▸ **Activity**
Scan the records below for lines with the word "column", then state how many you find and nothing else.

==== Data provided ====

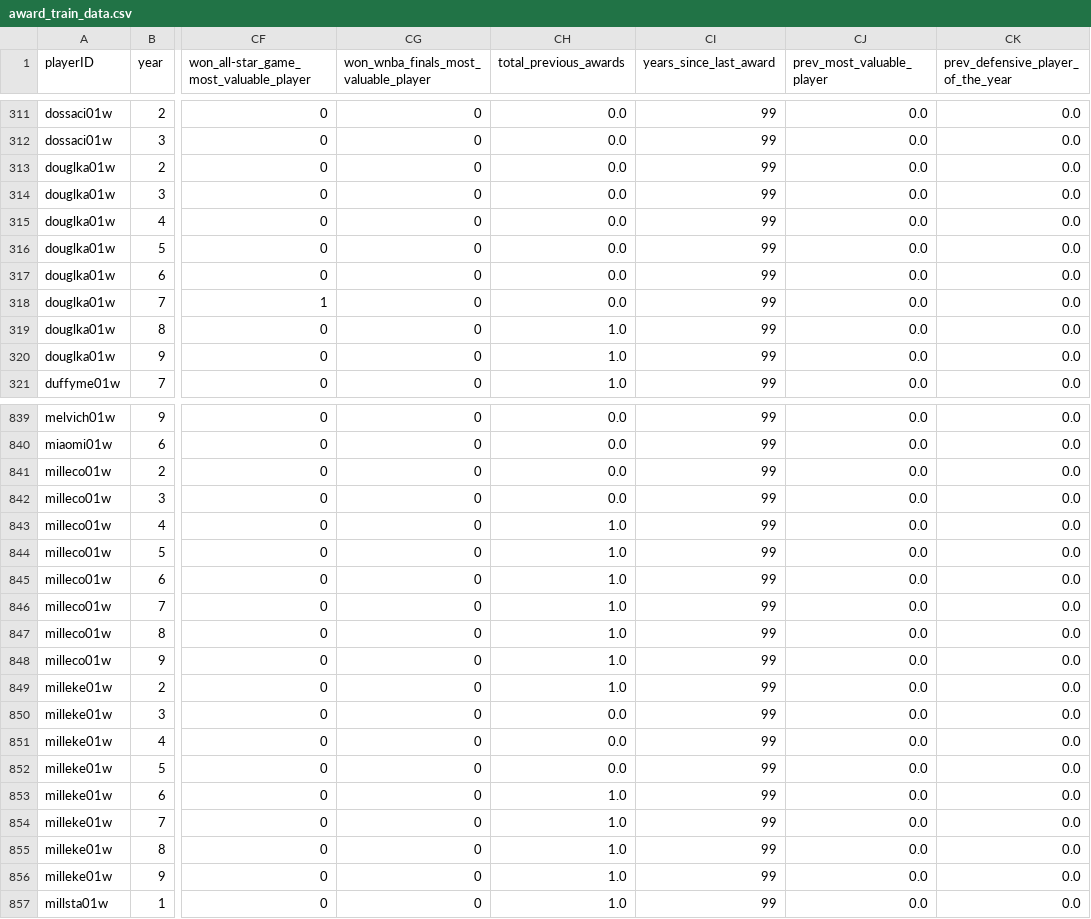
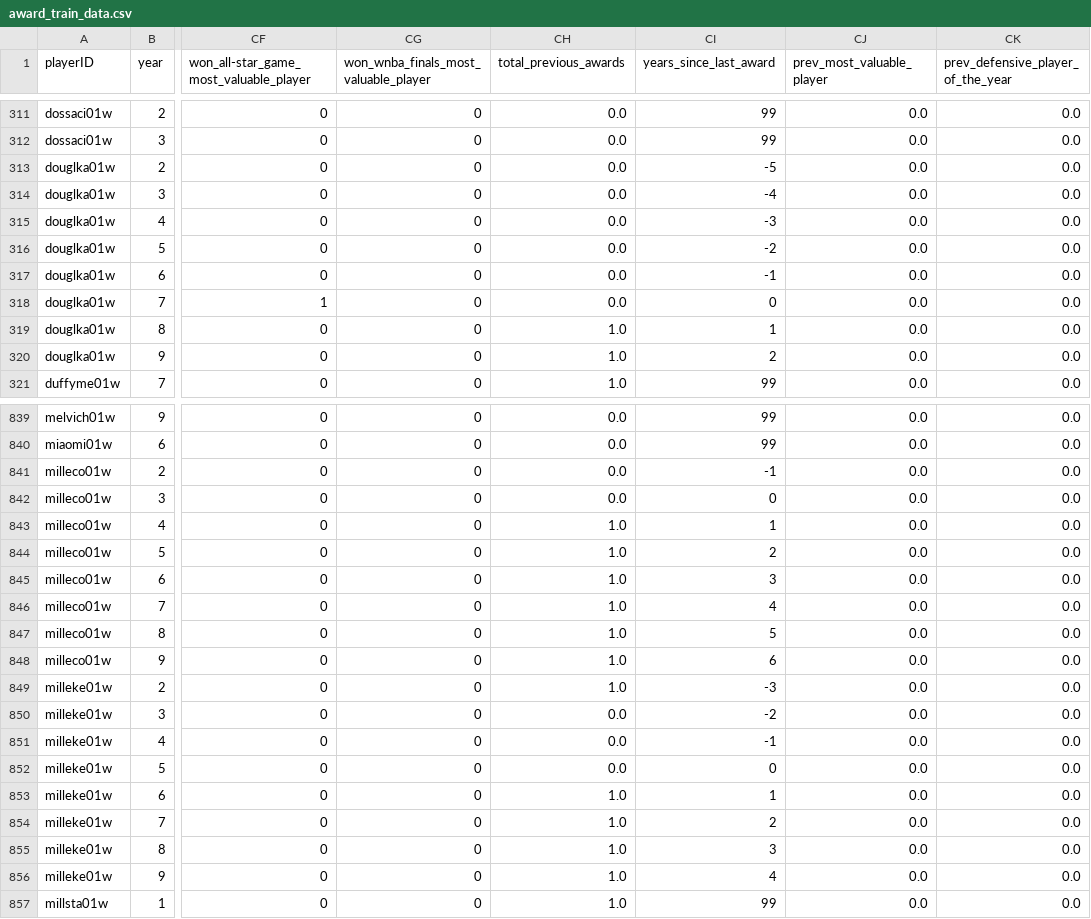
Before and after one commit to torradoov/Data_Mining-WNBA, a CSV file: data_models/award_train_data.csv, drawn as a sheet; only a part is shown, gaps mark what is left out; the diff covers the shown part only; the diff names each change by its address in the sheet, - before the commit and + after, or states it on an @@ line.

```diff
--- a/data_models/award_train_data.csv
+++ b/data_models/award_train_data.csv
-CI313 (years_since_last_award): 99
+CI313 (years_since_last_award): -5
-CI314 (years_since_last_award): 99
+CI314 (years_since_last_award): -4
-CI315 (years_since_last_award): 99
+CI315 (years_since_last_award): -3
-CI316 (years_since_last_award): 99
+CI316 (years_since_last_award): -2
-CI317 (years_since_last_award): 99
+CI317 (years_since_last_award): -1
-CI318 (years_since_last_award): 99
+CI318 (years_since_last_award): 0
-CI319 (years_since_last_award): 99
+CI319 (years_since_last_award): 1
-CI320 (years_since_last_award): 99
+CI320 (years_since_last_award): 2
-CI841 (years_since_last_award): 99
+CI841 (years_since_last_award): -1
-CI842 (years_since_last_award): 99
+CI842 (years_since_last_award): 0
-CI843 (years_since_last_award): 99
+CI843 (years_since_last_award): 1
-CI844 (years_since_last_award): 99
+CI844 (years_since_last_award): 2
-CI845 (years_since_last_award): 99
+CI845 (years_since_last_award): 3
-CI846 (years_since_last_award): 99
+CI846 (years_since_last_award): 4
-CI847 (years_since_last_award): 99
+CI847 (years_since_last_award): 5
-CI848 (years_since_last_award): 99
+CI848 (years_since_last_award): 6
-CI849 (years_since_last_award): 99
+CI849 (years_since_last_award): -3
-CI850 (years_since_last_award): 99
+CI850 (years_since_last_award): -2
-CI851 (years_since_last_award): 99
+CI851 (years_since_last_award): -1
-CI852 (years_since_last_award): 99
+CI852 (years_since_last_award): 0
-CI853 (years_since_last_award): 99
+CI853 (years_since_last_award): 1
-CI854 (years_since_last_award): 99
+CI854 (years_since_last_award): 2
-CI855 (years_since_last_award): 99
+CI855 (years_since_last_award): 3
-CI856 (years_since_last_award): 99
+CI856 (years_since_last_award): 4
```
Also changed, not shown: 157 edited cells elsewhere in this file, data_models/predictions_dpoy.csv, data_models/predictions_fmvp.csv, 2 other files.
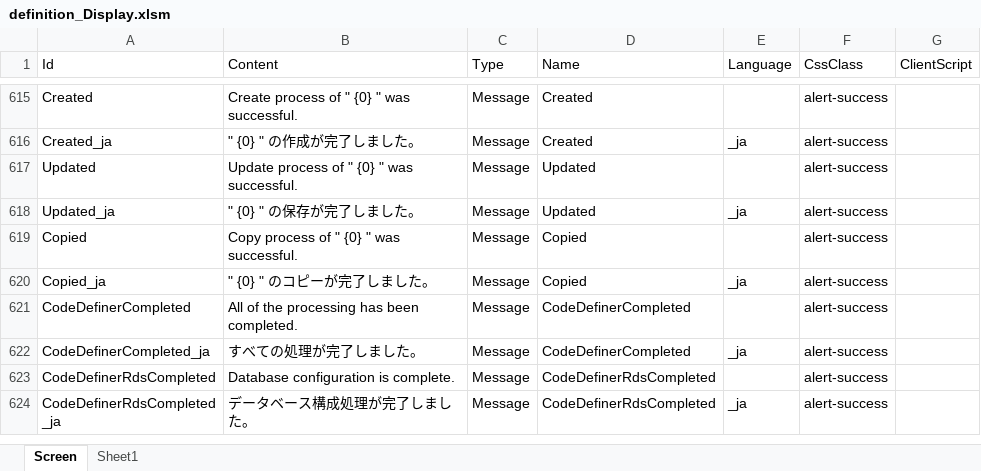
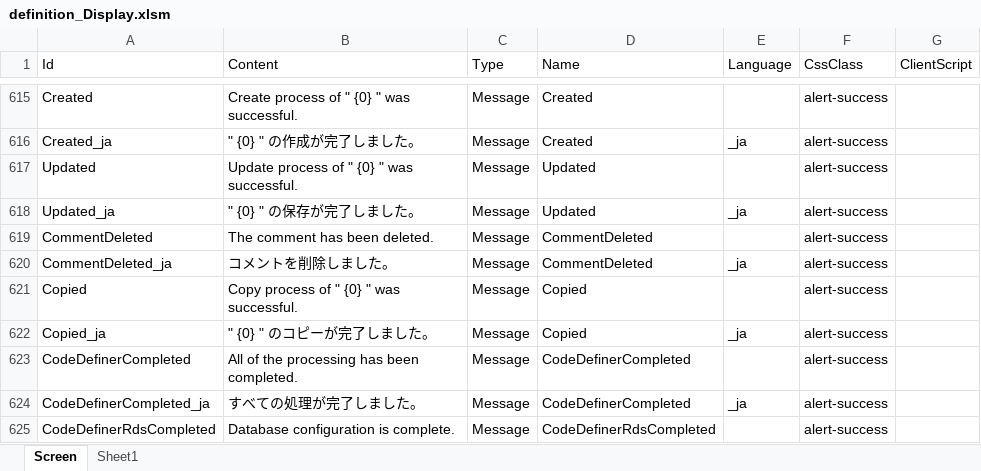
Before and after one commit to Implem/Implem.Pleasanter, an Excel workbook: Implem.Pleasanter/App_Data/Definitions/definition_Display.xlsm, sheet Screen, drawn as a sheet; only a part is shown, gaps mark what is left out; the shorter side is filled out with more unchanged rows; values as stored, in another font and other column widths than the file's, no borders; table styles not drawn; the diff names each change by its address in the sheet, - before the commit and + after, or states it on an @@ line.

```diff
--- a/Implem.Pleasanter/App_Data/Definitions/definition_Display.xlsm (sheet Screen)
+++ b/Implem.Pleasanter/App_Data/Definitions/definition_Display.xlsm (sheet Screen)
+row 619: CommentDeleted | The comment has been deleted. | Message | CommentDeleted |  | alert-success
+row 620: CommentDeleted_ja | コメントを削除しました。 | Message | CommentDeleted | _ja | alert-success
```
Also changed, not shown: 4 other files.
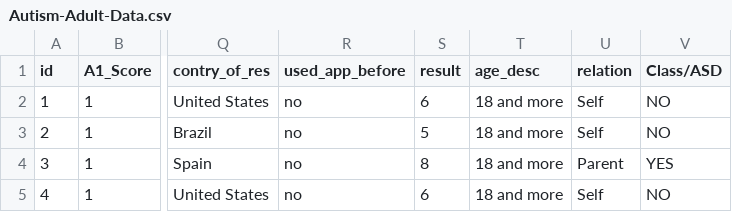
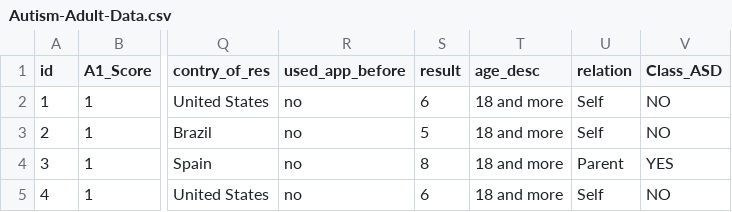
Before and after one commit to rajputarun/IBMHackathon2020, a CSV file: Autism-Adult-Data.csv, drawn as a sheet; only a part is shown, gaps mark what is left out; the diff names each change by its address in the sheet, - before the commit and + after, or states it on an @@ line.

Commit message:
Renamed Class/ASD to Class_ASD

```diff
--- a/Autism-Adult-Data.csv
+++ b/Autism-Adult-Data.csv
-V1: Class/ASD
+V1: Class_ASD
```
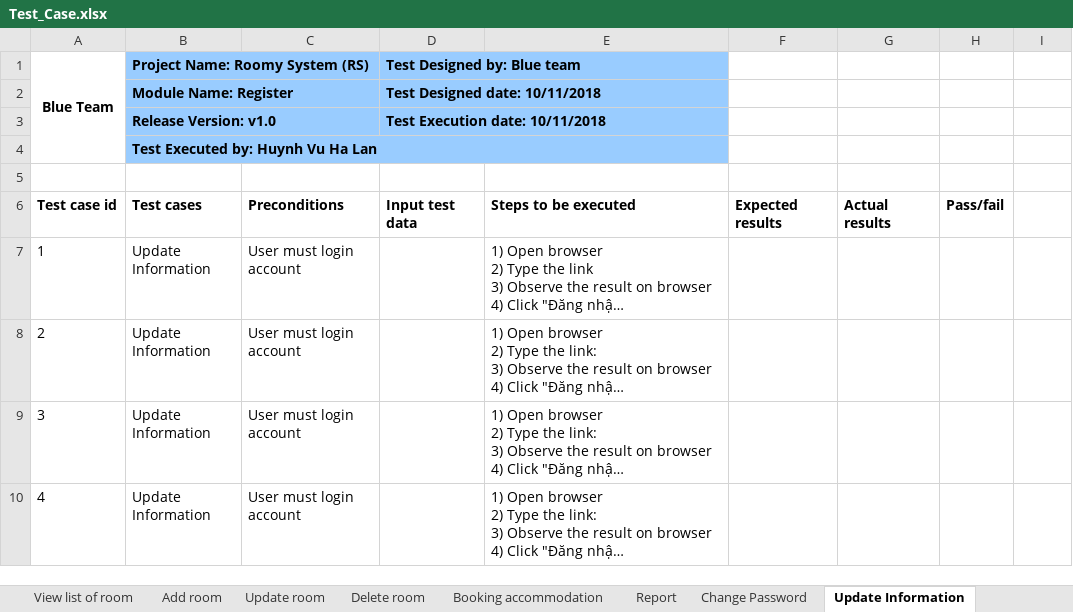
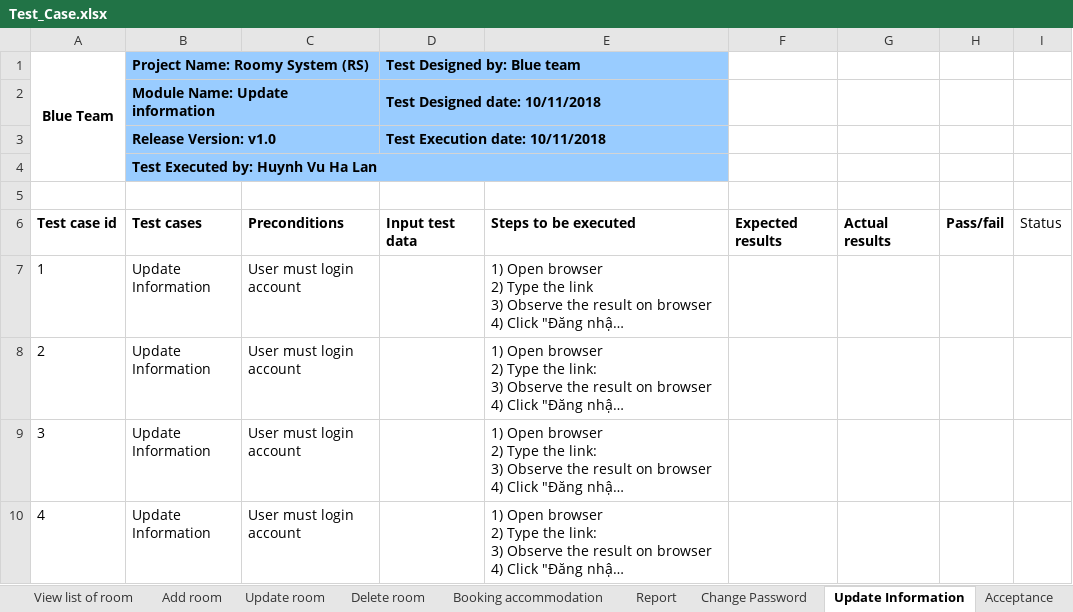
Before and after one commit to quocle28297/Captone1, an Excel workbook: Document/7.Testing/Test_Case.xlsx, sheet Update Information, drawn as a sheet; only a part is shown; long unchanged cells end in …; values as stored, in another font and other column widths than the file's, no borders; the diff names each change by its address in the sheet, - before the commit and + after, or states it on an @@ line.

```diff
--- a/Document/7.Testing/Test_Case.xlsx (sheet Update Information)
+++ b/Document/7.Testing/Test_Case.xlsx (sheet Update Information)
+sheet tab: Acceptance
-B2 (Project Name: Roomy System (RS)): Module Name: Register
+B2 (Project Name: Roomy System (RS)): Module Name: Update information
-I6: (empty)
+I6: Status
```
Also changed, not shown: sheet Report, sheet View accomodation, sheet Change Password, other sheet tabs.
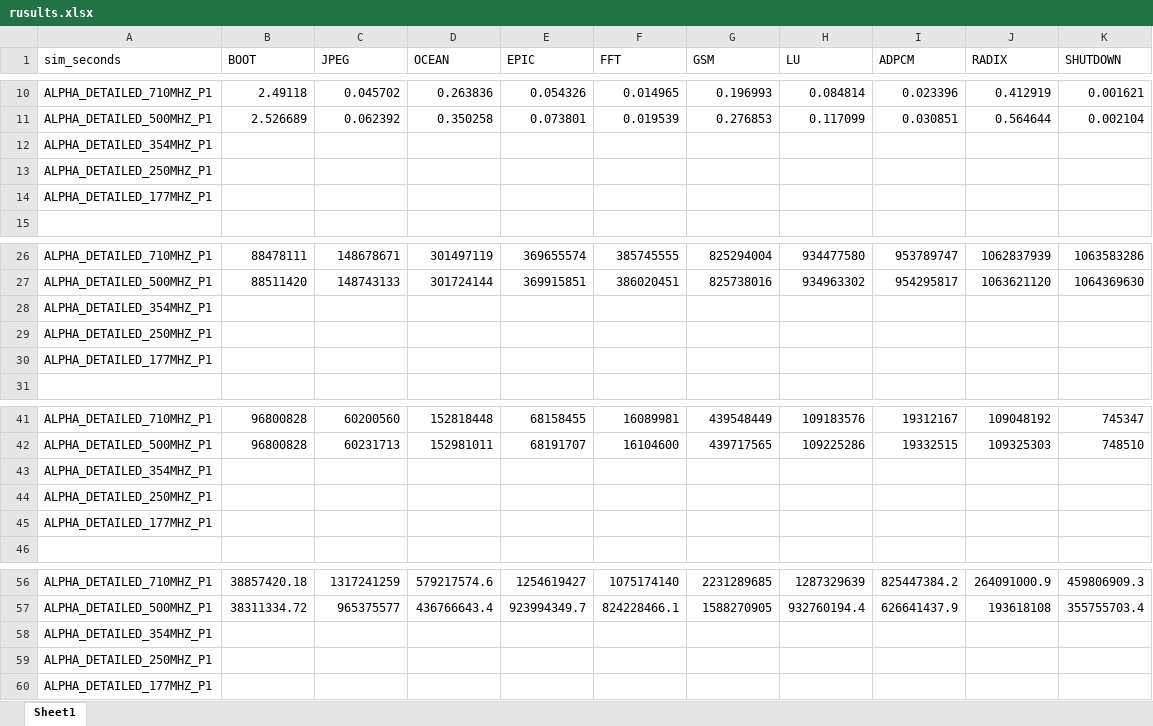
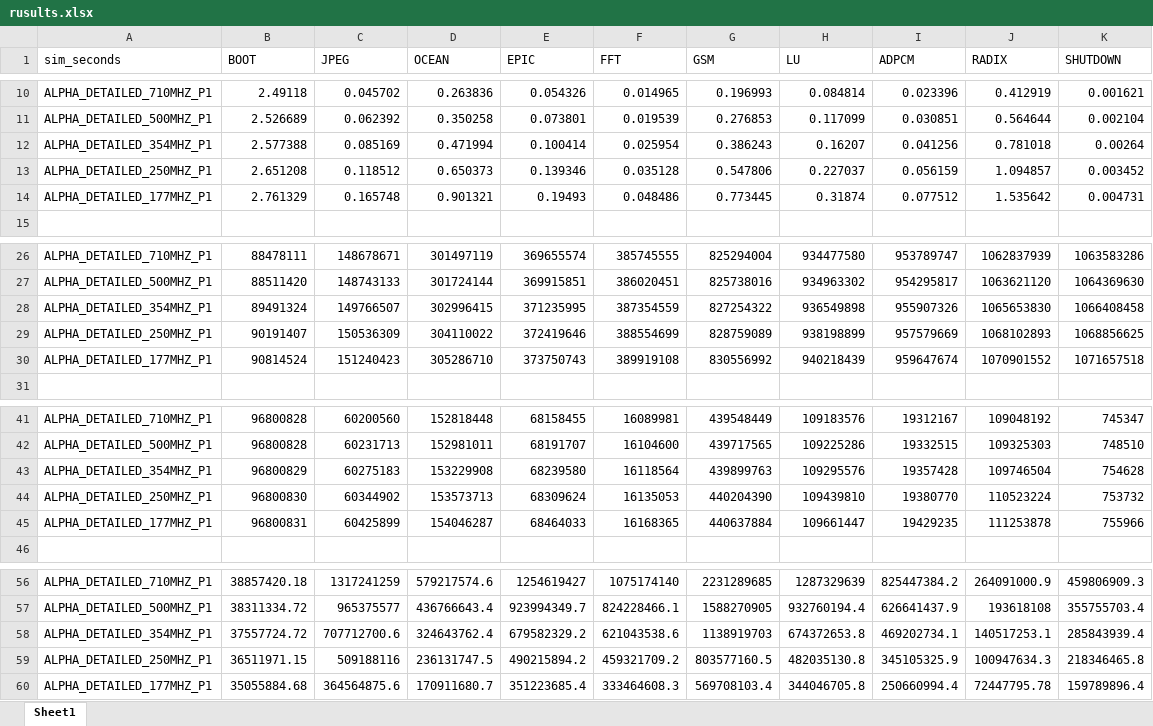
Before and after one commit to Denis-chen/DynamicCoreSim, an Excel workbook: benchmark_statistics/rusults.xlsx, sheet Sheet1, drawn as a sheet; only a part is shown, gaps mark what is left out; values as stored, in another font and other column widths than the file's, no borders; charts and pictures not drawn; removed rows and columns are numbered as before the commit, all else as after; the diff names each change by its address in the sheet, - before the commit and + after, or states it on an @@ line.

Commit message:
Added final benchmark statistics

```diff
--- a/benchmark_statistics/rusults.xlsx (sheet Sheet1)
+++ b/benchmark_statistics/rusults.xlsx (sheet Sheet1)
-row 12: ALPHA_DETAILED_354MHZ_P1
-row 13: ALPHA_DETAILED_250MHZ_P1
-row 14: ALPHA_DETAILED_177MHZ_P1
+row 12: ALPHA_DETAILED_354MHZ_P1 | 2.577388 | 0.085169 | 0.471994 | 0.100414 | 0.025954 | 0.386243 | 0.16207 | 0.041256 | 0.781018 | 0.00264
+row 13: ALPHA_DETAILED_250MHZ_P1 | 2.651208 | 0.118512 | 0.650373 | 0.139346 | 0.035128 | 0.547806 | 0.227037 | 0.056159 | 1.094857 | 0.003452
+row 14: ALPHA_DETAILED_177MHZ_P1 | 2.761329 | 0.165748 | 0.901321 | 0.19493 | 0.048486 | 0.773445 | 0.31874 | 0.077512 | 1.535642 | 0.004731
-row 28: ALPHA_DETAILED_354MHZ_P1
-row 29: ALPHA_DETAILED_250MHZ_P1
-row 30: ALPHA_DETAILED_177MHZ_P1
+row 28: ALPHA_DETAILED_354MHZ_P1 | 89491324 | 149766507 | 302996415 | 371235995 | 387354559 | 827254322 | 936549898 | 955907326 | 1065653830 | 1066408458
+row 29: ALPHA_DETAILED_250MHZ_P1 | 90191407 | 150536309 | 304110022 | 372419646 | 388554699 | 828759089 | 938198899 | 957579669 | 1068102893 | 1068856625
+row 30: ALPHA_DETAILED_177MHZ_P1 | 90814524 | 151240423 | 305286710 | 373750743 | 389919108 | 830556992 | 940218439 | 959647674 | 1070901552 | 1071657518
-row 43: ALPHA_DETAILED_354MHZ_P1
-row 44: ALPHA_DETAILED_250MHZ_P1
-row 45: ALPHA_DETAILED_177MHZ_P1
+row 43: ALPHA_DETAILED_354MHZ_P1 | 96800829 | 60275183 | 153229908 | 68239580 | 16118564 | 439899763 | 109295576 | 19357428 | 109746504 | 754628
+row 44: ALPHA_DETAILED_250MHZ_P1 | 96800830 | 60344902 | 153573713 | 68309624 | 16135053 | 440204390 | 109439810 | 19380770 | 110523224 | 753732
+row 45: ALPHA_DETAILED_177MHZ_P1 | 96800831 | 60425899 | 154046287 | 68464033 | 16168365 | 440637884 | 109661447 | 19429235 | 111253878 | 755966
-row 58: ALPHA_DETAILED_354MHZ_P1
-row 59: ALPHA_DETAILED_250MHZ_P1
-row 60: ALPHA_DETAILED_177MHZ_P1
+row 58: ALPHA_DETAILED_354MHZ_P1 | 37557724.72 | 707712700.6 | 324643762.4 | 679582329.2 | 621043538.6 | 1138919703 | 674372653.8 | 469202734.1 | 140517253.1 | 285843939.4
+row 59: ALPHA_DETAILED_250MHZ_P1 | 36511971.15 | 509188116 | 236131747.5 | 490215894.2 | 459321709.2 | 803577160.5 | 482035130.8 | 345105325.9 | 100947634.3 | 218346465.8
+row 60: ALPHA_DETAILED_177MHZ_P1 | 35055884.68 | 364564875.6 | 170911680.7 | 351223685.4 | 333464608.3 | 569708103.4 | 344046705.8 | 250660994.4 | 72447795.78 | 159789896.4
```
Also changed, not shown: charts or pictures, 15 other files.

====

▸ **Answer area**
3